Participatory budgeting first came to the US in 2009 when a Chicago city councilman attending the U.S. Social Forum decided to try it out in that city’s 29th ward.  In 2011 four New York City council members introduced PB in their districts.  About 1.5 million people participated in deciding how to spend $14 million for infrastructure projects. 

A year later, the city of Vallejo, California, introduced PB for $3.2 million in city programs and services. The idea had real appeal because the city had just gone through bankruptcy proceedings and citizen trust in government was low. A twenty-person steering committee for PB was created.  After brainstorming ideas and developing project proposals, 4,000 citizens chose which of twelve different projects to fund.

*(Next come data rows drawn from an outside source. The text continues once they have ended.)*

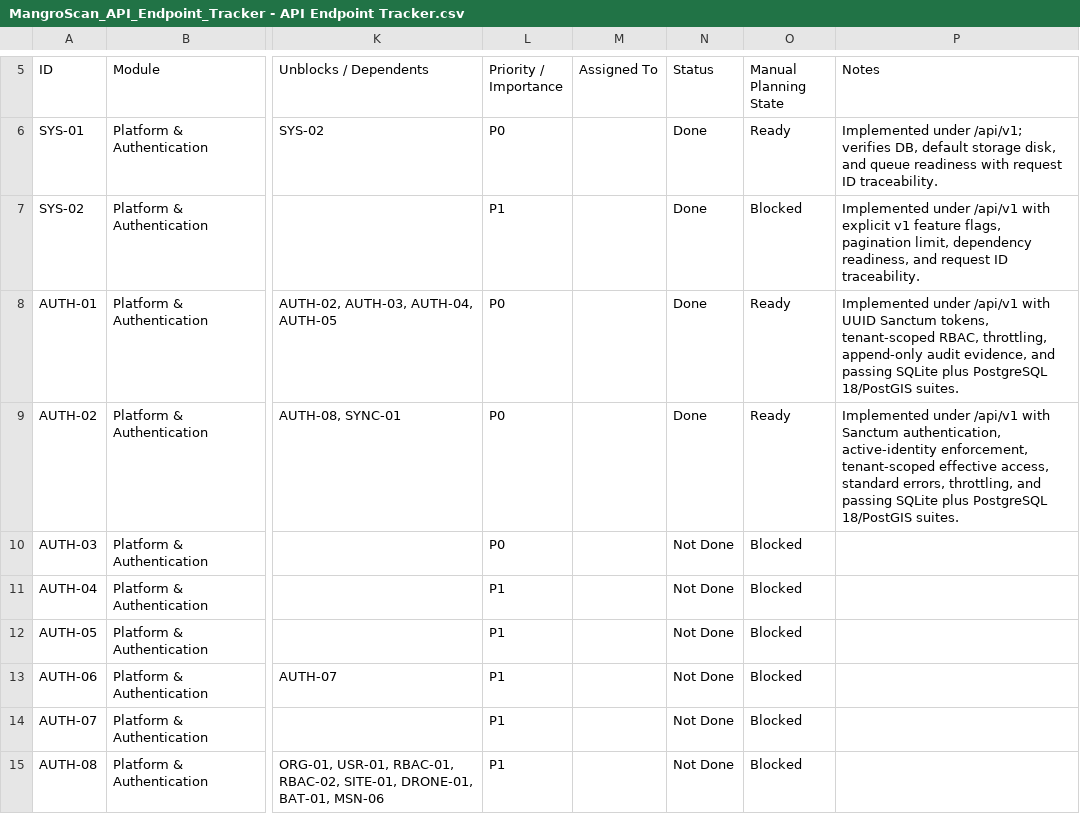
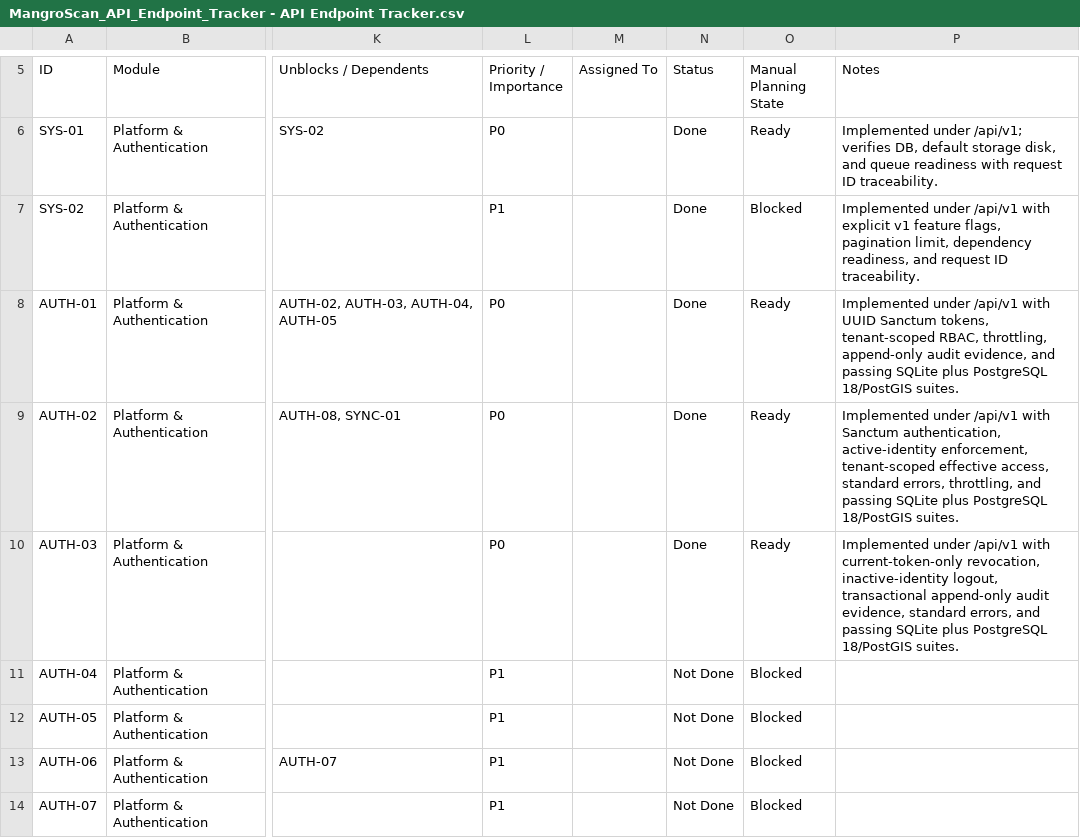
Before and after one commit to earljohnestandarte/MangroScan-API, a CSV file: docs/MangroScan_API_Endpoint_Tracker - API Endpoint Tracker.csv, drawn as a sheet; only a part is shown, gaps mark what is left out; the shorter side is filled out with more unchanged rows; the diff names each change by its address in the sheet, - before the commit and + after, or states it on an @@ line.

Commit message:
feat(AUTH-03): implement logout endpoint

```diff
--- a/docs/MangroScan_API_Endpoint_Tracker - API Endpoint Tracker.csv
+++ b/docs/MangroScan_API_Endpoint_Tracker - API Endpoint Tracker.csv
-N10 (Status): Not Done
+N10 (Status): Done
-O10 (Manual Planning State): Blocked
+O10 (Manual Planning State): Ready
-P10 (Notes): (empty)
+P10 (Notes): Implemented under /api/v1 with current-token-only revocation, inactive-identity logout, transactional append-only audit evidence, standard errors, and passing SQLite plus PostgreSQL 18/PostGIS suites.
```
Also changed, not shown: 5 other files.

Homegrown Urban Parks in Toronto

To the people of Toronto, city parks are not something that the city government simply provides.  They are a passion that engages ordinary citizens acting as commoners.  A great example is the Homegrown National Park, a new green corridor in the heart of Toronto that the David Suzuki Foundation is building with the help of 21 “Neighborhood Park Rangers” and 14 partner groups. 

Taking inspiration from authors Richard Louv and Douglas Tallamy, who have written about our extreme alienation from nature and its negative effects on our well-being, the Homegrown National Park is building green space along the path of a “lost river” in Toronto, Garrison Creek, that was built over many years ago. The project also wants to connect all the “islands of green” in the city into an interconnected ecological space.

What makes the Homegrown National Park so unusual is its mobilization of citizens.  The idea is not just to build another park – which would be a fine and welcome mission -- but to re-connect people to nature.  It aims to help people step up to the responsibilities and pleasures of acting as stewards of their own urban spaces.  Volunteers are invited to plant native trees and shrubs, cultivate spaces for birds and butterflies, and help people grow food in their backyards and balconies.  You can watch a video of the project here.  (Thanks for the alert on this project, Paul Baines!)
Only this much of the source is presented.